(Beginning of Records for the exercise)

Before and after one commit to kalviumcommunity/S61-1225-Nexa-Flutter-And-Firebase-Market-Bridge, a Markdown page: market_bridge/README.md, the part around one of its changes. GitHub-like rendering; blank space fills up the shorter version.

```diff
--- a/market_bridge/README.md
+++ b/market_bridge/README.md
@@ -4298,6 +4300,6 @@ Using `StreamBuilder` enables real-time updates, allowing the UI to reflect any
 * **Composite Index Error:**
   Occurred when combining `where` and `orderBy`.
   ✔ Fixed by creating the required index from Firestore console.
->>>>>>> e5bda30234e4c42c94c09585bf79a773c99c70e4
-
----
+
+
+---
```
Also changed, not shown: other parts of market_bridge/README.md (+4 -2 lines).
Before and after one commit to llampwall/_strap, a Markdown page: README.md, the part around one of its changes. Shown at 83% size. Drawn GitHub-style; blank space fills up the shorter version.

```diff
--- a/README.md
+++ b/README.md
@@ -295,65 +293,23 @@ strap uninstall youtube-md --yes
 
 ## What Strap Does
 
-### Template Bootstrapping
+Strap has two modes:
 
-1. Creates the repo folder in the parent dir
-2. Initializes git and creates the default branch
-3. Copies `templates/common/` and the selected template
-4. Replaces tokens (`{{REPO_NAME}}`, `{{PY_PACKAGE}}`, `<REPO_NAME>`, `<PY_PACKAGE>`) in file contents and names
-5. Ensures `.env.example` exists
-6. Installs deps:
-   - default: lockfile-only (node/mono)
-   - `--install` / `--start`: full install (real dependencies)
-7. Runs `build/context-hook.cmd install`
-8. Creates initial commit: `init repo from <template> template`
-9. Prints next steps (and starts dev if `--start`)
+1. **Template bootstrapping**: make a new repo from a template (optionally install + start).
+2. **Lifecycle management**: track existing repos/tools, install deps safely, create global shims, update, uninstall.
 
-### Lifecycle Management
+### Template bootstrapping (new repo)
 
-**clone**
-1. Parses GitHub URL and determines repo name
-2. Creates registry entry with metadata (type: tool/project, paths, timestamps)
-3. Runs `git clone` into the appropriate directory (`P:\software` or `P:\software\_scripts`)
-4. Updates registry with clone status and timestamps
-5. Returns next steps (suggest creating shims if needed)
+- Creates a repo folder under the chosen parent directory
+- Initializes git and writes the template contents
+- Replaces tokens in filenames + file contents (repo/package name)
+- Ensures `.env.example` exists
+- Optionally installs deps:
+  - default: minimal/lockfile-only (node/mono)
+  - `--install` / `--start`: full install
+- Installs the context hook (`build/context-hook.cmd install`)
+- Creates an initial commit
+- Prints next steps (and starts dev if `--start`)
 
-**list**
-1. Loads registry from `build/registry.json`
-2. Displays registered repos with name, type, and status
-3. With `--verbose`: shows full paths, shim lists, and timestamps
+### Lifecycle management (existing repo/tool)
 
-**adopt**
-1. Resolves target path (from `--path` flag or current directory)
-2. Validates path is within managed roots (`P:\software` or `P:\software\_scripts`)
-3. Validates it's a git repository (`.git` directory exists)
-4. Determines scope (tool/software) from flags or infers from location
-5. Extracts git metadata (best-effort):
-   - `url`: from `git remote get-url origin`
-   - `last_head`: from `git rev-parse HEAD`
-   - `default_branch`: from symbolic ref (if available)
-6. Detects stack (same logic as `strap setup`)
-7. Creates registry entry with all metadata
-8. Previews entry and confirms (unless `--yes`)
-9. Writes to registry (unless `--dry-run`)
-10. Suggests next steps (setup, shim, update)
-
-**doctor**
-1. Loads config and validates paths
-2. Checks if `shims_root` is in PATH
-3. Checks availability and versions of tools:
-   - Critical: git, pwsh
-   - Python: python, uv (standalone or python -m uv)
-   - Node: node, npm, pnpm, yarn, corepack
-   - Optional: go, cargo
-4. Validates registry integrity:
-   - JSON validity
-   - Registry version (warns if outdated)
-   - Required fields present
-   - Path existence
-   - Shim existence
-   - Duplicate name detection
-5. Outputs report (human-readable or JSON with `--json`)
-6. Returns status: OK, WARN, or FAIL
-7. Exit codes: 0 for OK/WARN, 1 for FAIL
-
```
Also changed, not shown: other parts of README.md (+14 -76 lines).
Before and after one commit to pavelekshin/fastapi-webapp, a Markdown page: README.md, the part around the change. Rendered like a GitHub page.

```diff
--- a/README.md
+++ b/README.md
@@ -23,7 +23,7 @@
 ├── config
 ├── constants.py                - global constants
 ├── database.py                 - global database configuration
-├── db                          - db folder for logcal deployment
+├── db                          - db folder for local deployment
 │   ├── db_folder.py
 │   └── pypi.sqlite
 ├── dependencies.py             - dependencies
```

(End of Records for the exercise)

§ **What is required**
Return every line of the data unchanged.

§ **Solution**
Before and after one commit to kalviumcommunity/S61-1225-Nexa-Flutter-And-Firebase-Market-Bridge, a Markdown page: market_bridge/README.md, the part around one of its changes. GitHub-like rendering; blank space fills up the shorter version.

```diff
--- a/market_bridge/README.md
+++ b/market_bridge/README.md
@@ -4298,6 +4300,6 @@ Using `StreamBuilder` enables real-time updates, allowing the UI to reflect any
 * **Composite Index Error:**
   Occurred when combining `where` and `orderBy`.
   ✔ Fixed by creating the required index from Firestore console.
->>>>>>> e5bda30234e4c42c94c09585bf79a773c99c70e4
-
----
+
+
+---
```
Also changed, not shown: other parts of market_bridge/README.md (+4 -2 lines).
Before and after one commit to llampwall/_strap, a Markdown page: README.md, the part around one of its changes. Shown at 83% size. Drawn GitHub-style; blank space fills up the shorter version.

```diff
--- a/README.md
+++ b/README.md
@@ -295,65 +293,23 @@ strap uninstall youtube-md --yes
 
 ## What Strap Does
 
-### Template Bootstrapping
+Strap has two modes:
 
-1. Creates the repo folder in the parent dir
-2. Initializes git and creates the default branch
-3. Copies `templates/common/` and the selected template
-4. Replaces tokens (`{{REPO_NAME}}`, `{{PY_PACKAGE}}`, `<REPO_NAME>`, `<PY_PACKAGE>`) in file contents and names
-5. Ensures `.env.example` exists
-6. Installs deps:
-   - default: lockfile-only (node/mono)
-   - `--install` / `--start`: full install (real dependencies)
-7. Runs `build/context-hook.cmd install`
-8. Creates initial commit: `init repo from <template> template`
-9. Prints next steps (and starts dev if `--start`)
+1. **Template bootstrapping**: make a new repo from a template (optionally install + start).
+2. **Lifecycle management**: track existing repos/tools, install deps safely, create global shims, update, uninstall.
 
-### Lifecycle Management
+### Template bootstrapping (new repo)
 
-**clone**
-1. Parses GitHub URL and determines repo name
-2. Creates registry entry with metadata (type: tool/project, paths, timestamps)
-3. Runs `git clone` into the appropriate directory (`P:\software` or `P:\software\_scripts`)
-4. Updates registry with clone status and timestamps
-5. Returns next steps (suggest creating shims if needed)
+- Creates a repo folder under the chosen parent directory
+- Initializes git and writes the template contents
+- Replaces tokens in filenames + file contents (repo/package name)
+- Ensures `.env.example` exists
+- Optionally installs deps:
+  - default: minimal/lockfile-only (node/mono)
+  - `--install` / `--start`: full install
+- Installs the context hook (`build/context-hook.cmd install`)
+- Creates an initial commit
+- Prints next steps (and starts dev if `--start`)
 
-**list**
-1. Loads registry from `build/registry.json`
-2. Displays registered repos with name, type, and status
-3. With `--verbose`: shows full paths, shim lists, and timestamps
+### Lifecycle management (existing repo/tool)
 
-**adopt**
-1. Resolves target path (from `--path` flag or current directory)
-2. Validates path is within managed roots (`P:\software` or `P:\software\_scripts`)
-3. Validates it's a git repository (`.git` directory exists)
-4. Determines scope (tool/software) from flags or infers from location
-5. Extracts git metadata (best-effort):
-   - `url`: from `git remote get-url origin`
-   - `last_head`: from `git rev-parse HEAD`
-   - `default_branch`: from symbolic ref (if available)
-6. Detects stack (same logic as `strap setup`)
-7. Creates registry entry with all metadata
-8. Previews entry and confirms (unless `--yes`)
-9. Writes to registry (unless `--dry-run`)
-10. Suggests next steps (setup, shim, update)
-
-**doctor**
-1. Loads config and validates paths
-2. Checks if `shims_root` is in PATH
-3. Checks availability and versions of tools:
-   - Critical: git, pwsh
-   - Python: python, uv (standalone or python -m uv)
-   - Node: node, npm, pnpm, yarn, corepack
-   - Optional: go, cargo
-4. Validates registry integrity:
-   - JSON validity
-   - Registry version (warns if outdated)
-   - Required fields present
-   - Path existence
-   - Shim existence
-   - Duplicate name detection
-5. Outputs report (human-readable or JSON with `--json`)
-6. Returns status: OK, WARN, or FAIL
-7. Exit codes: 0 for OK/WARN, 1 for FAIL
-
```
Also changed, not shown: other parts of README.md (+14 -76 lines).
Before and after one commit to pavelekshin/fastapi-webapp, a Markdown page: README.md, the part around the change. Rendered like a GitHub page.

```diff
--- a/README.md
+++ b/README.md
@@ -23,7 +23,7 @@
 ├── config
 ├── constants.py                - global constants
 ├── database.py                 - global database configuration
-├── db                          - db folder for logcal deployment
+├── db                          - db folder for local deployment
 │   ├── db_folder.py
 │   └── pypi.sqlite
 ├── dependencies.py             - dependencies
```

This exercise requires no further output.